Among Hispanics, 55% give police officers a warm rating, 25% give law enforcement a neutral rating and 17% have cold views.

These racial and ethnic differences in views of police officers are consistent with previous Pew Research Center findings that blacks are less likely than whites to express confidence in the police in their communities.


The full report can be found here.


Junk Science

posted by Judge_Burke @ 14:30 PM
September 26, 2017

Edward J. Imwinkelried (University of California, Davis – School of Law) has posted The Best Insurance Against Miscarriages of Justice Caused by Junk Science: An Admissibility Test that is Scientifically and Legally Sound on SSRN.

Here is the abstract:

This article is a contribution to a forthcoming symposium on wrongful convictions. In some cases, a wrongful conviction is virtually unavoidable.

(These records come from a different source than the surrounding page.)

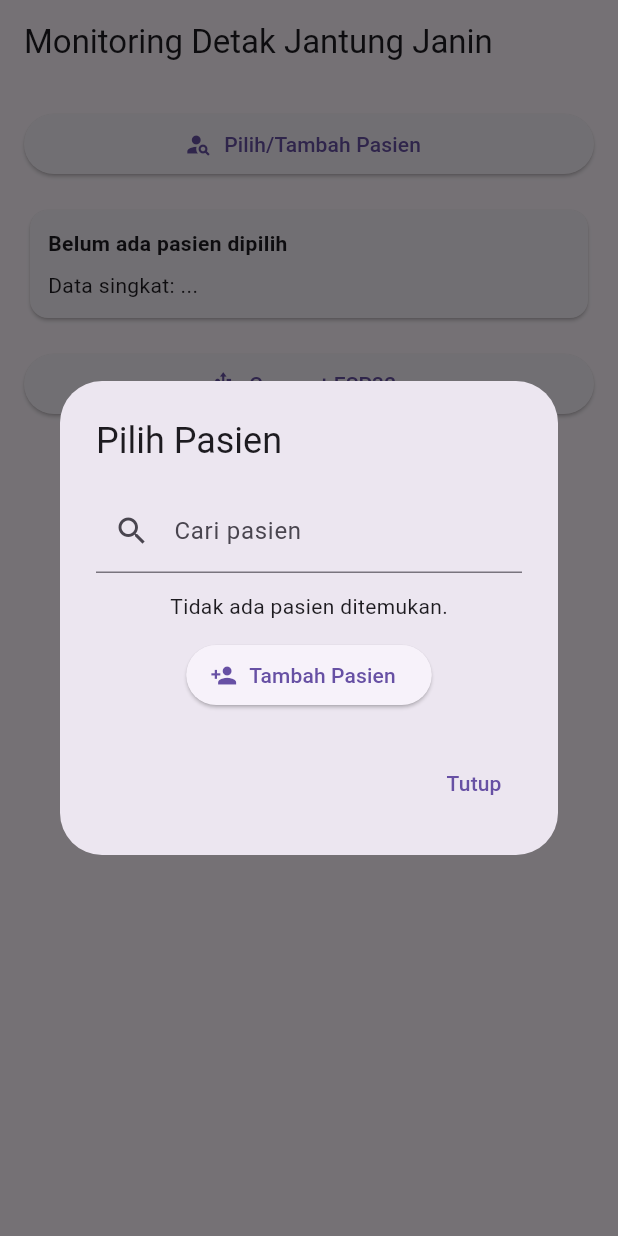
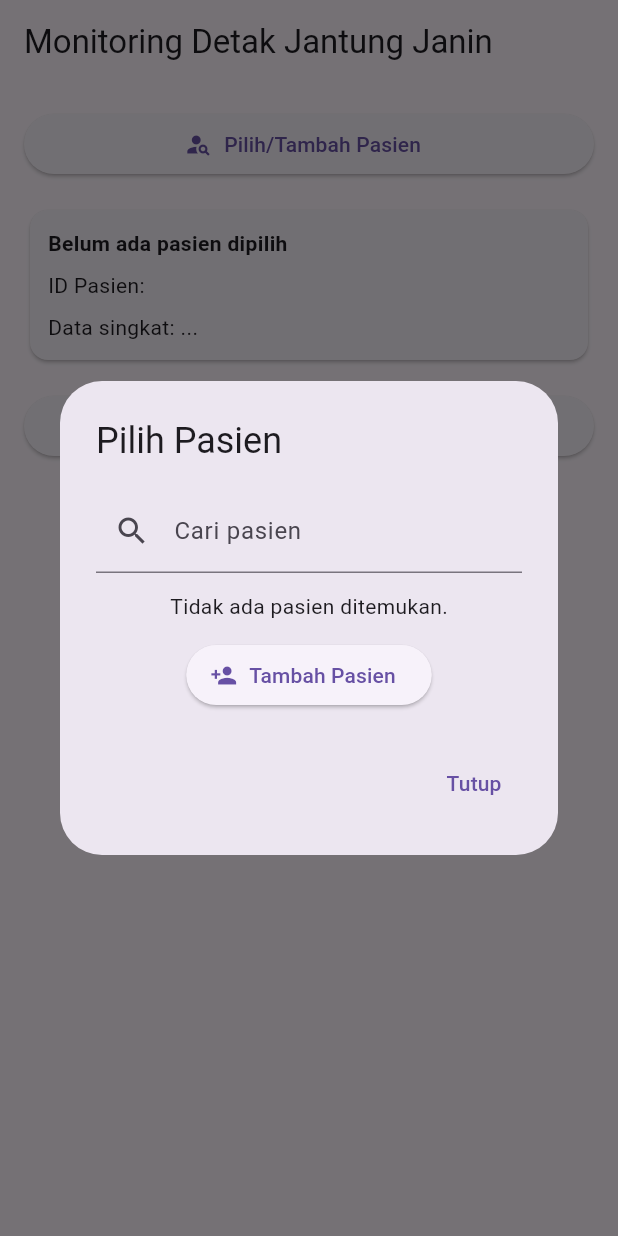
Before and after one commit to freeluncher/dopply_app, a Flutter app: the MonitoringPage screen opened by its route, after a tap on "Pilih/Tambah Pasien", on a phone screen of 412 x 824 dp. Run offline on Flutter 3.47's test engine with Material 3 defaults, Android fonts, the phone set to English and light mode, and no system bars; our stand-ins replace fl_chart, flutter_blue_plus, flutter_riverpod, flutter_secure_storage, go_router; accounts and stored records are empty.

Commit message:
feat: Refactor monitoring page and view model to improve patient data handling and monitoring functionality

```diff
--- a/lib/features/doctor/presentation/pages/monitoring_page.dart
+++ b/lib/features/doctor/presentation/pages/monitoring_page.dart
@@ -8,9 +8,7 @@ import 'package:dopply_app/features/doctor/presentation/widgets/monitoring_butto
 import 'package:dopply_app/features/doctor/presentation/widgets/monitoring_progress.dart';
 import 'package:dopply_app/features/doctor/presentation/widgets/bpm_realtime_chart_widget.dart';
 import 'package:dopply_app/features/doctor/presentation/widgets/monitoring_result_card.dart';
-import 'package:dopply_app/features/doctor/presentation/widgets/esp32_bpm_stream_widget.dart';
 import 'package:dopply_app/features/doctor/presentation/widgets/esp32_ble_bpm_stream_widget.dart';
-import 'package:fl_chart/fl_chart.dart';
 
 class MonitoringPage extends ConsumerStatefulWidget {
   const MonitoringPage({Key? key}) : super(key: key);
@@ -61,7 +59,10 @@ class _MonitoringPageState extends ConsumerState<MonitoringPage> {
                           },
                 ),
                 const SizedBox(height: 16),
-                PatientSummaryCard(selectedPatient: vm.selectedPatient),
+                PatientSummaryCard(
+                  patientName: vm.patientName,
+                  patientId: vm.patientId,
+                ),
                 const SizedBox(height: 16),
                 ESP32ConnectionButton(
                   isConnected: vm.isConnected,
@@ -90,7 +91,7 @@ class _MonitoringPageState extends ConsumerState<MonitoringPage> {
                       backgroundColor: Colors.red,
                     ),
                     onPressed: () async {
-                      vm.stopMonitoring();
+                      vm.stopMonitoring(context);
                     },
                   ),
                 MonitoringProgress(isMonitoring: vm.isMonitoring),
@@ -107,6 +108,7 @@ class _MonitoringPageState extends ConsumerState<MonitoringPage> {
                   doctorNote: vm.doctorNote,
                   onNoteChanged: vm.updateDoctorNote,
                   onSave: () => vm.saveResult(context),
+                  monitoringDone: vm.monitoringDone,
                 ),
               ],
             ),
--- a/lib/features/doctor/presentation/widgets/bpm_realtime_chart_widget.dart
+++ b/lib/features/doctor/presentation/widgets/bpm_realtime_chart_widget.dart
@@ -12,19 +12,35 @@ class BpmRealtimeChartWidget extends StatelessWidget {
     if (bpmData.isEmpty) {
       return const Center(child: Text('Belum ada data BPM'));
     }
-    // Tampilkan hanya 60 data terakhir
-    final data =
-        bpmData.length > 60 ? bpmData.sublist(bpmData.length - 60) : bpmData;
+    // Tentukan window waktu (misal 60 detik terakhir)
+    final int windowSeconds = 60;
+    final int latestSecond = bpmData.last.time.inSeconds;
+    final int startSecond = (latestSecond - windowSeconds + 1).clamp(
+      0,
+      latestSecond,
+    );
+    // Buat map waktu ke bpm
+    final Map<int, double> timeToBpm = {
+      for (final e in bpmData) e.time.inSeconds: e.bpm.toDouble(),
+    };
+    // Buat list FlSpot untuk setiap detik dalam window
     final List<FlSpot> spots =
-        data
-            .map((e) => FlSpot(e.time.inSeconds.toDouble(), e.bpm.toDouble()))
-            .toList();
+        [
+          for (int t = startSecond; t <= latestSecond; t++)
+            timeToBpm.containsKey(t)
+                ? FlSpot(t.toDouble(), timeToBpm[t]!)
+                : FlSpot.nullSpot,
+        ].where((spot) => !spot.isNull()).toList();
     final minY =
-        (data.map((e) => e.bpm).reduce((a, b) => a < b ? a : b) - 10)
+        (spots.isEmpty
+                ? 60
+                : spots.map((e) => e.y).reduce((a, b) => a < b ? a : b) - 10)
             .clamp(60, 180)
             .toDouble();
     final maxY =
-        (data.map((e) => e.bpm).reduce((a, b) => a > b ? a : b) + 10)
+        (spots.isEmpty
+                ? 120
+                : spots.map((e) => e.y).reduce((a, b) => a > b ? a : b) + 10)
             .clamp(120, 220)
             .toDouble();
     return Card(
@@ -45,7 +61,7 @@ class BpmRealtimeChartWidget extends StatelessWidget {
               child: SingleChildScrollView(
                 scrollDirection: Axis.horizontal,
                 child: SizedBox(
-                  width: (spots.length * 16).clamp(320, 800).toDouble(),
+                  width: (windowSeconds * 12).clamp(320, 800).toDouble(),
                   child: LineChart(
                     LineChartData(
                       minY: minY,
@@ -103,14 +119,10 @@ class BpmRealtimeChartWidget extends StatelessWidget {
                       lineBarsData: [
                         LineChartBarData(
                           spots: spots,
-                          isCurved: true,
+                          isCurved: false, // sharp lines
                           color: Colors.red,
                           barWidth: 3,
                           dotData: FlDotData(show: false),
-                          belowBarData: BarAreaData(
-                            show: true,
-                            color: Colors.red.withOpacity(0.08),
-                          ),
                         ),
                       ],
                     ),
@@ -123,15 +135,15 @@ class BpmRealtimeChartWidget extends StatelessWidget {
               mainAxisAlignment: MainAxisAlignment.spaceBetween,
               children: [
                 Text(
-                  'Min: ${data.map((e) => e.bpm).reduce((a, b) => a < b ? a : b)}',
+                  'Min: ${spots.isEmpty ? '-' : spots.map((e) => e.y.toInt()).reduce((a, b) => a < b ? a : b)}',
                   style: const TextStyle(fontSize: 12),
                 ),
                 Text(
-                  'Max: ${data.map((e) => e.bpm).reduce((a, b) => a > b ? a : b)}',
+                  'Max: ${spots.isEmpty ? '-' : spots.map((e) => e.y.toInt()).reduce((a, b) => a > b ? a : b)}',
                   style: const TextStyle(fontSize: 12),
                 ),
                 Text(
-                  'Terbaru: ${data.last.bpm}',
+                  'Terbaru: ${spots.isEmpty ? '-' : spots.last.y.toInt()}',
                   style: const TextStyle(
                     fontSize: 12,
                     fontWeight: FontWeight.bold,
--- a/lib/features/doctor/presentation/widgets/monitoring_result_card.dart
+++ b/lib/features/doctor/presentation/widgets/monitoring_result_card.dart
@@ -5,19 +5,25 @@ class MonitoringResultCard extends StatelessWidget {
   final String? classification;
   final String doctorNote;
   final ValueChanged<String> onNoteChanged;
-  final VoidCallback onSave;
+  final VoidCallback? onSave; // now optional
+  final bool monitoringDone;
   const MonitoringResultCard({
     Key? key,
     required this.monitoringResult,
     required this.classification,
     required this.doctorNote,
     required this.onNoteChanged,
-    required this.onSave,
+    this.onSave,
+    required this.monitoringDone,
   }) : super(key: key);
 
   @override
   Widget build(BuildContext context) {
     if (monitoringResult == null) return const SizedBox.shrink();
+    final controller = TextEditingController(text: doctorNote);
+    controller.selection = TextSelection.fromPosition(
+      TextPosition(offset: controller.text.length),
+    );
     return Card(
       color: monitoringResult == 'Normal' ? Colors.green[50] : Colors.red[50],
       child: Padding(
@@ -39,14 +45,22 @@ class MonitoringResultCard extends StatelessWidget {
               minLines: 2,
               maxLines: 4,
               onChanged: onNoteChanged,
-              controller: TextEditingController(text: doctorNote),
+              controller: controller,
+              textDirection: TextDirection.ltr,
+              textAlign: TextAlign.left,
             ),
             const SizedBox(height: 8),
-            ElevatedButton.icon(
-              icon: const Icon(Icons.save),
-              label: const Text('Simpan Hasil Pemeriksaan'),
-              onPressed: onSave,
-            ),
+            if (monitoringDone && onSave != null)
+              ElevatedButton.icon(
+                icon: const Icon(Icons.save),
+                label: const Text('Simpan Hasil Pemeriksaan'),
+                onPressed: onSave,
+              ),
+            if (!monitoringDone)
+              Text(
+                'Data hasil monitoring akan otomatis tersimpan setelah Anda menekan Simpan.',
+                style: TextStyle(fontSize: 12, color: Colors.grey[700]),
+              ),
           ],
         ),
       ),
--- a/lib/features/doctor/presentation/widgets/patient_summary_card.dart
+++ b/lib/features/doctor/presentation/widgets/patient_summary_card.dart
@@ -1,9 +1,13 @@
 import 'package:flutter/material.dart';
 
 class PatientSummaryCard extends StatelessWidget {
-  final String selectedPatient;
-  const PatientSummaryCard({Key? key, required this.selectedPatient})
-    : super(key: key);
+  final String patientName;
+  final String patientId;
+  const PatientSummaryCard({
+    Key? key,
+    required this.patientName,
+    required this.patientId,
+  }) : super(key: key);
 
   @override
   Widget build(BuildContext context) {
@@ -14,9 +18,11 @@ class PatientSummaryCard extends StatelessWidget {
           crossAxisAlignment: CrossAxisAlignment.start,
           children: [
             Text(
-              selectedPatient,
+              patientName,
               style: const TextStyle(fontWeight: FontWeight.bold),
             ),
+            const SizedBox(height: 8),
+            Text('ID Pasien: $patientId', style: const TextStyle(fontSize: 14)),
             const SizedBox(height: 8),
             const Text('Data singkat: ...'),
           ],
```
Also changed, not shown: lib/features/doctor/presentation/viewmodels/monitoring_view_model.dart (+34 -17 lines).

The empirical data demonstrating the invalidity of the expert’s technique or theory may become available only after the conviction. However, in other cases, the courts can minimize the risk of a wrongful conviction by applying a rigorous admissibility test.

Part I of this article considers — and then rejects — two possible admissibility tests. One is an extreme version of the relevancy test allowing the admission of testimony based on a technique or theory so long as one qualified expert vouches for the technique or theory. The second is the traditional FRYE general acceptance test. Both tests provide inadequate assurance against wrongful conviction because they demand nothing more than ipse dixit — either that of an individual expert or the collective ipse dixit of a substantial majority of the specialists in a field. Both approaches represent the antithesis of scientific methodology.

Part II of the article proposes a refined version of the DAUBERT reliability test. After stating the proposed test, the article dissects the test and explains each test component. Part II argues that the proposed test reflects sound scientific methodology and represents a synthesis of the governing statutes and cases.

Finally, Part III explores both the utility of the proposed test and its limitations. As Part III establishes, the satisfaction of the proposed test guarantees neither the admissibility of the expert’s testimony nor its legal sufficiency to support a conviction. Most importantly, Part III underscores that the use of a sound admissibility test does not preclude the possibility that later scientific research will discredit the technique or theory relied on at the time of the earlier trial. Vigilance against wrongful convictions must be a both/and proposition: We must not only apply an exacting test to assess the technique or theory at the time of the initial proffer of the evidence, but we also have to revise the postconviction relief statutes to correct miscarriages of justices that are exposed only by later scientific investigation.